America as Used Car Dealer
Way back in the fifties Dwight Eisenhower sold America on the need for an Interstate Highway System as a defense measure. There actually were defense guys testifying before Congress and writing articles about how all those miles of straight paved roads could keep supply lines intact and serve as emergency landing strips for our airplanes should the Soviets carry out a surprise nuclear attack on the United States. Little did we know at the time that the USSR only had limited capacity to actually deliver its newly acquired nuclear weapons.
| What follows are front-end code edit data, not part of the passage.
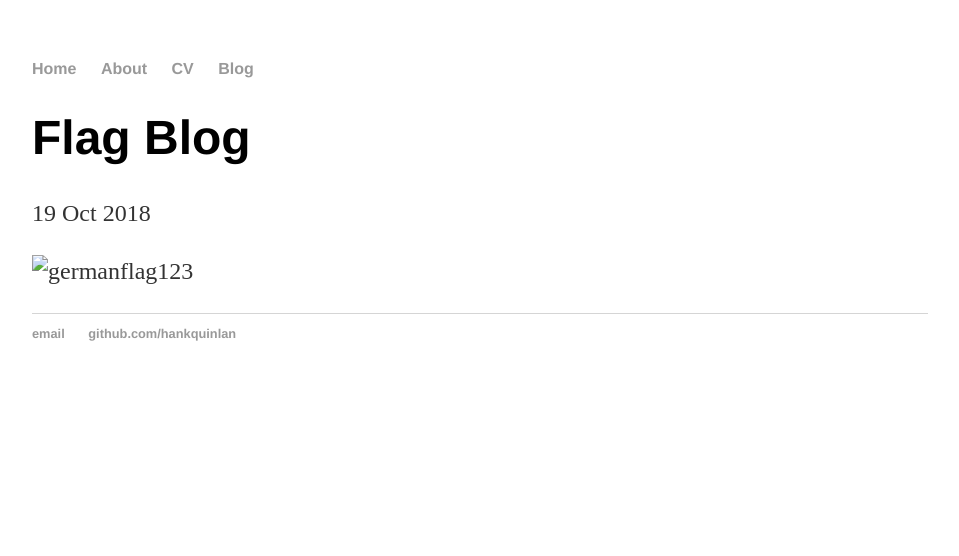
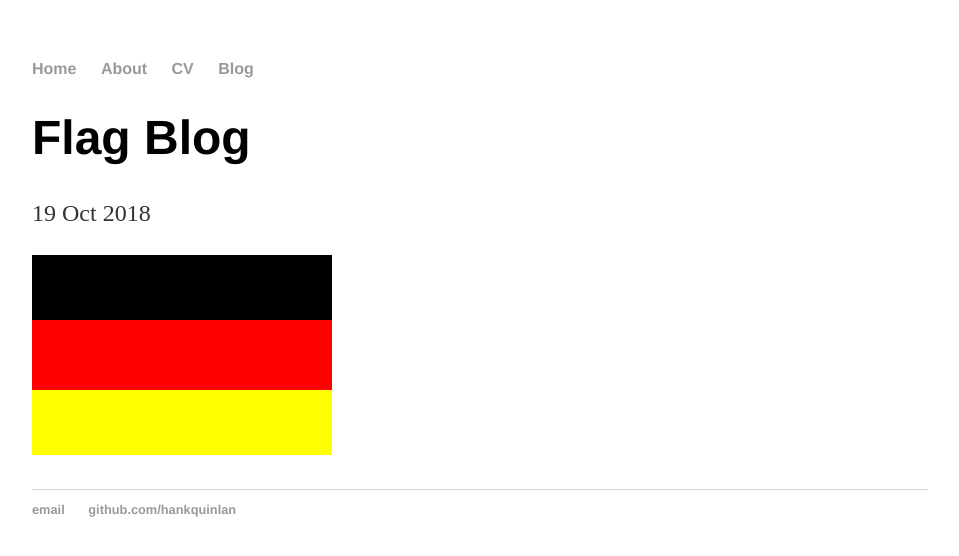
Before and after one commit to chasen8488/chasen8488.github.io, a Jekyll site: the page built from _posts/2018-10-18-Flag-Blog.md, in a window 1280 px wide. Shown: the top 556 px of the page, without its empty margins (160-1119 px from the left). Built offline with Jekyll 4.4.1, drawn with Linux system fonts in a browser that asks for light colours.

Commit message:
Update 2018-10-18-Flag-Blog.md

```diff
--- a/_posts/2018-10-18-Flag-Blog.md
+++ b/_posts/2018-10-18-Flag-Blog.md
@@ -4,4 +4,4 @@ title:
 date: 2018-10-19
 ---
 
-![germanflag123](/image/germanflag123.png)
+![germanflag123](/images/germanflag123.png)
```
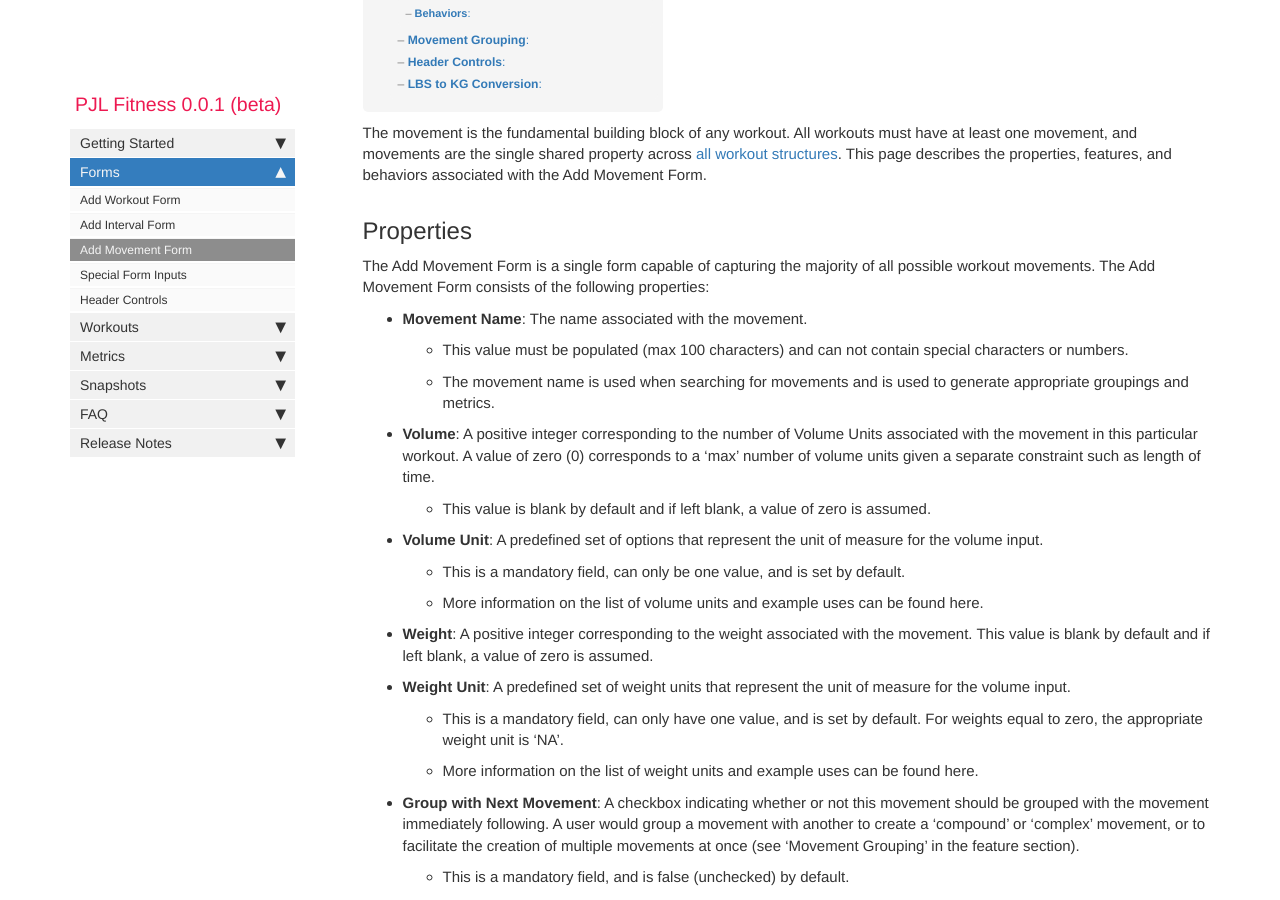
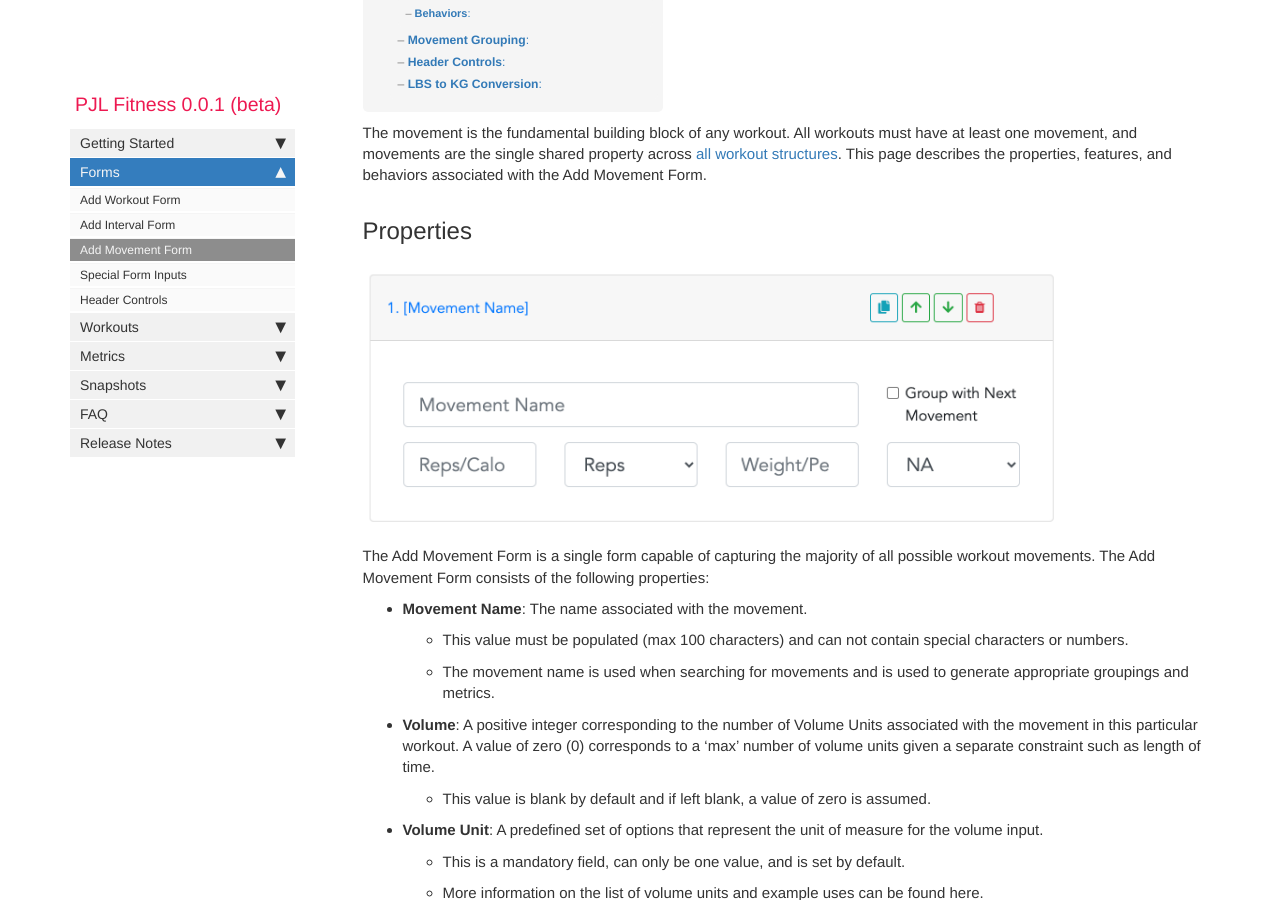
Before and after one commit to pjlinn/pjlinn.github.io, a Jekyll site: the page built from pages/pjl-fitness/pjl-fitness-add-movement-form.md, in a window 1280 px wide and 900 px high, scrolled down 306 px. Built offline with Jekyll 4.4.1, drawn with Linux system fonts in a browser that asks for light colours; comment, search, counter and statistics services are not loaded.

Commit message:
add screen shot for add movement form

```diff
--- a/pages/pjl-fitness/pjl-fitness-add-movement-form.md
+++ b/pages/pjl-fitness/pjl-fitness-add-movement-form.md
@@ -10,6 +10,8 @@ folder: pjl-fitness
 The movement is the fundamental building block of any workout. All workouts must have at least one movement, and movements are the single shared property across [all workout structures](pjl-fitness-workout-structures). This page describes the properties, features, and behaviors associated with the Add Movement Form.
 
 ## Properties
+
+![Image of Add Movement Form](images/pjl-fitness-add-movement-form.png)
 
 The Add Movement Form is a single form capable of capturing the majority of all possible workout movements. The Add Movement Form consists of the following properties:
 
```
Also changed, not shown: images/pjl-fitness-add-movement-form.png (added).
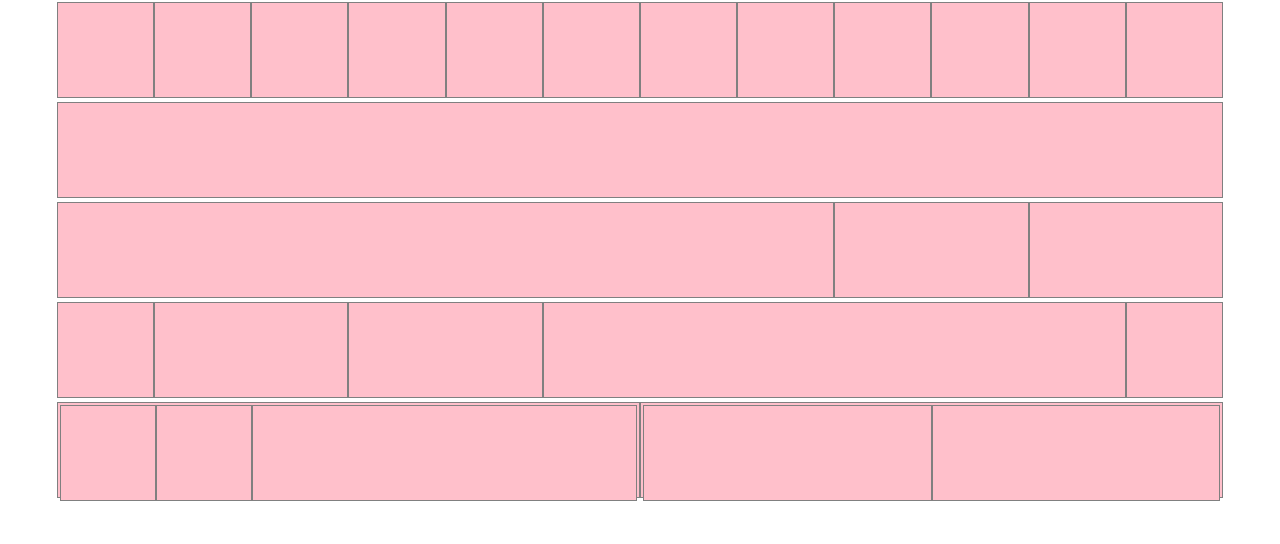
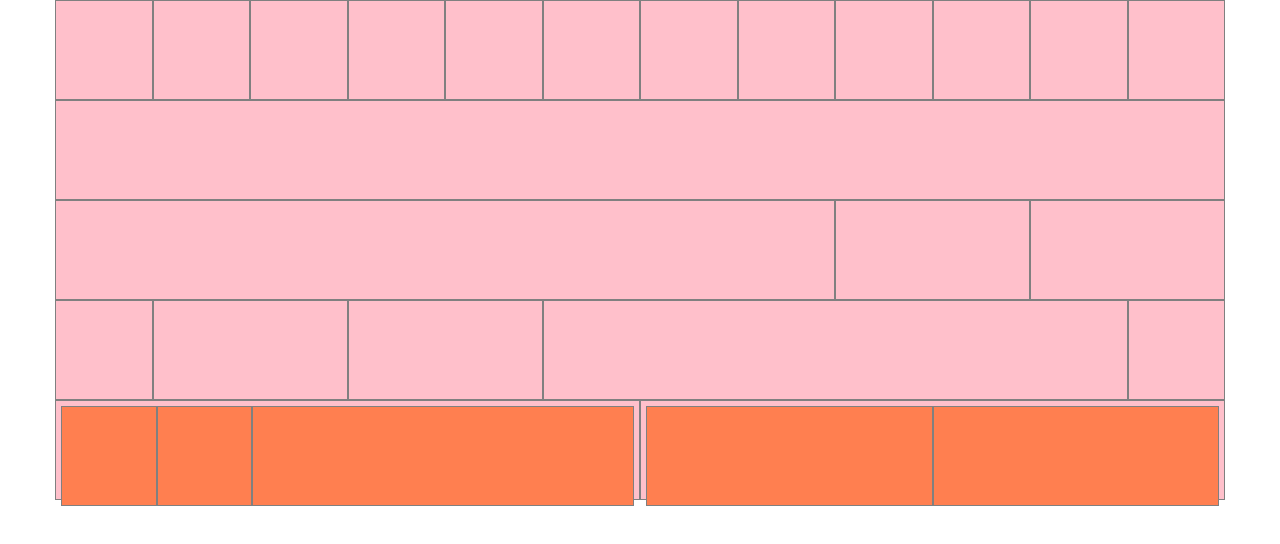
Before and after one commit to LeonardoRB98/html-css-12bool, a plain HTML site: page index.html in a window 1280 px wide. Drawn offline with Linux system fonts and the light colour scheme.

Commit message:
fix colori

```diff
--- a/css/12-bool.css
+++ b/css/12-bool.css
@@ -13,8 +13,8 @@
 
 .container {
   max-width: 1170px;
-  height: 100px;
-  min-height: 100px;
+  /* height: 100px; */
+  /* min-height: 100px; */
   margin: 0 auto;
 }
 .container::after {
--- a/css/style.css
+++ b/css/style.css
@@ -1,12 +1,10 @@
+[class*='col-'] {
+  height: 100px;
+}
 
-.container {
-  padding: 2px;
+.col-6 .container {
+  padding: 5px;
 }
-/* .col-6 .container > [class*='col-'] {
-  background-color: pink;
-} */
-
-.nested {
-  border: none;
-  background-color: white;
+.col-6 .container > [class*='col-'] {
+  background-color: coral;
 }
--- a/index.html
+++ b/index.html
@@ -1,8 +1,8 @@
 <!DOCTYPE html>
 <html lang="en" dir="ltr">
   <head>
+    <link rel="stylesheet" href="css/12-bool.css">
     <link rel="stylesheet" href="css/style.css">
-    <link rel="stylesheet" href="css/12-bool.css">
     <meta charset="utf-8">
     <title></title>
   </head>
```
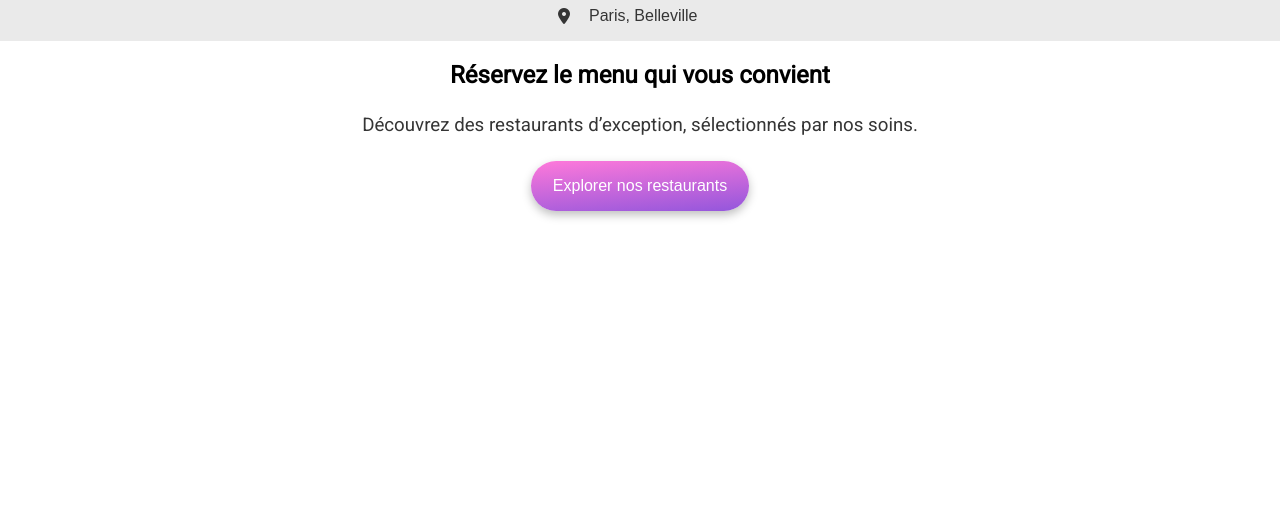
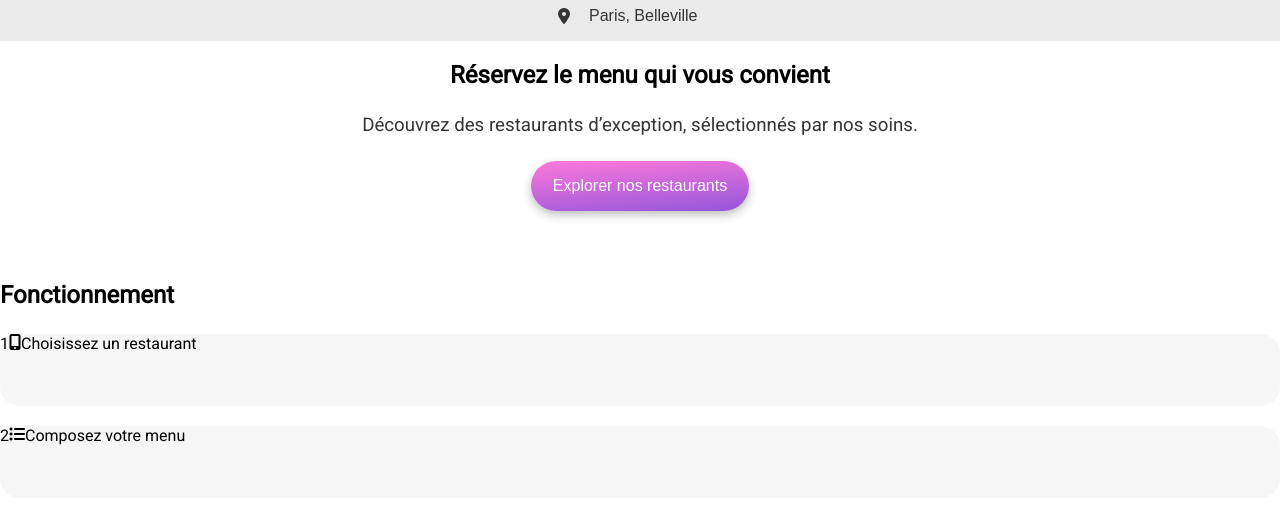
Before and after one commit to boris-pjr/Pujar_Boris_1_repository_012024, a website: page index.html in a window 1280 px wide. Shown: the part 70-585 px from the top of the page. Drawn offline with Linux system fonts and the light colour scheme; a web font is replaced by a local one.

Commit message:
début d'intégration de la section fonctionnement

```diff
--- a/index.html
+++ b/index.html
@@ -31,6 +31,26 @@
                 <button>Explorer nos restaurants</button>
             </section>
             <!-- Section : Fonctionnement -->
+            <section class="fonctionnement">
+                <h1>Fonctionnement</h1>
+                <div class="fonctionnement__rectangle">
+                    <a href="#" class="fonctionnement__rectangle--number">
+                        <div>1</div>
+                        <i class="fa-solid fa-mobile-screen-button fa-fonctionnement"></i>
+                        <p>Choisissez un restaurant</p>
+                    </a>
+                    <a href="#" class="fonctionnement__rectangle--number">
+                        <div>2</div>
+                        <i class="fa-solid fa-list-ul fa-fonctionnement"></i>
+                        <p>Composez votre menu</p>
+                    </a>
+                    <a href="#" class="fonctionnement__rectangle--number">
+                        <div>3</div>
+                        <i class="fa-solid fa-store fa-fonctionnement"></i>
+                        <p>Dégustez au restaurant</p>
+                    </a>
+                </div>
+            </section>
             <!-- Section : Restaurants -->
         </main>
         <!-- FOOTER -->
--- /dev/null
+++ b/scss/5_pages/page-accueil/_fontionnement.scss
@@ -0,0 +1,24 @@
+.fonctionnement {
+    display: flex;
+    flex-direction: column;
+    gap: 25px;
+    padding: 20px 0 50px 0;
+    background-color: $bc-fonctionnement;
+
+    &__rectangle {
+        display: flex;
+        flex-direction: column;
+        gap: 20px;
+    }
+
+    &__rectangle--number {
+        display: flex;
+        flex-direction: row;
+        background-color: $bc-numbercards;
+        height: 72px;
+        border-radius: 20px;
+
+
+
+    }
+}
--- a/scss/main.scss
+++ b/scss/main.scss
@@ -4,3 +4,4 @@
 @import "./3_layouts/header";
 @import "./5_pages/page-accueil/localisation";
 @import "./5_pages/page-accueil/explorer";
+@import "./5_pages/page-accueil/fontionnement";
```
Also changed, not shown: assets/css/main.css, 1 other file.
Of course, the Interstate Highways had a profound effect on America’s culture and its economy. On the one end, it spawned Kerouac, Travels with Charley, and Route 66. On the other side, it gave the GI generation the opportunity to move to the suburbs where the post World War 2 promises of a home, a car, and college educations for every family appeared to be a very achievable reality. You could build such things cheaply in the west. Suddenly, you could throw all your possessions in your car, make the trip in three days on twenty cent a gallon gasoline, buy a house for eight thousand dollars, and commute to your job, your shopping mall, and all the suburban activities that would make your child’s life safer and saner than yours had been.
A few years later, Eisenhower warned us about the dangers of the military-industrial complex, but the lifestyle so many of us identify as our American birthright was made in part possible by a socialist program, the interstate highway system.
Fast forward fifty five years or so and suddenly American car makers are in serious trouble. The American taxpayer put an infrastructure in place for them, but let’s put it simply, “Asia and Europe build better cars”. In the last fifteen years, Korea got into the act and now India has a chance to be the world’s producer of City Cars. Some blame UAW, claiming that salaries got out of control, but I’m not sure that’s true. Has anyone ever seriously looked at Mercedes salaries or the salaries of American Toyota workers?
I may be one of the few people saying this, but has anyone taken a good look at the world’s current successful car manufacturers. Ten years ago, I spent a fair amount of my time looking at school to career programs. Hedrick Smith did a documentary on how they do it in Germany. There late teenagers get government-sponsored educational programs to learn to work for Mercedew/VW etc. Where did the Toyota Prius come from? Toyota takes pains to claim that they developed the Pruis on their own, but the truth is that government research helped them develop the battery and the hybrid drive system. The truth is that the most successful car makers in the world either got there or are in some sort of partnership with their governments.
Has anyone considered the possibility that America’s car makers are failing because the partnership faded away? If you’ve read David Halberstam’s book the Reckoning, you’re probably well aware that the Japanese auto industry was not the result of companies flourishing in a pure free market. The Japanese government went into serious partnership with those companies to make them internationally competitive. One thing the workers got in exchange was long term job security. Bottom line, those who insist that the only answers in this crisis must be completely-rooted in the free market really don’t know a whole lot about the history of the automobile or the role that the highways, the oil infrastructure, government research and development, and even war have played in making the world’s car industry possible.
One other point, does it occur to anyone that there’s another serious consequence to letting domestic auto manufacturers fail on their own? Not only do we lose jobs, but we also lose the capacity to build engines for tanks, trucks, and other vehicles that make us a world military power. Say we really did get in a war with China? Do we want to have to get our parts from them for our tanks? Yeah, I know that might keep us out of wars in the future if we had a truly global economy, but I am a little surprised that the most pro-defense folk out there are all screaming “free market” and maybe not so subtly making our troops a little less safe in the process. While there are limits to American military power, the last time I checked the US won World War 2 at least partly because it could produce more stuff than its enemies. Do we really want to give up that capacity?
So, I’m not talking about a partnership that’s good for GM, I’m talking about one that’s built around making America a better place. Yes, we impose real CAFÉ and environmental standards on passenger vehicles over the next five years. We also make sure that auto-work stays as a source of middle-class jobs. Finally, we talk about infrastructure at a serious level. Is the single family vehicle really the best way to go or is a mass transit hub and spoke system built around shareable rather than single owner vehicles more sensible in the long run? The information highway supposedly succeeded the interstate highway as the model for America’s future, but how might we combine the two in the next few years?
Labels: car bailout as defense measure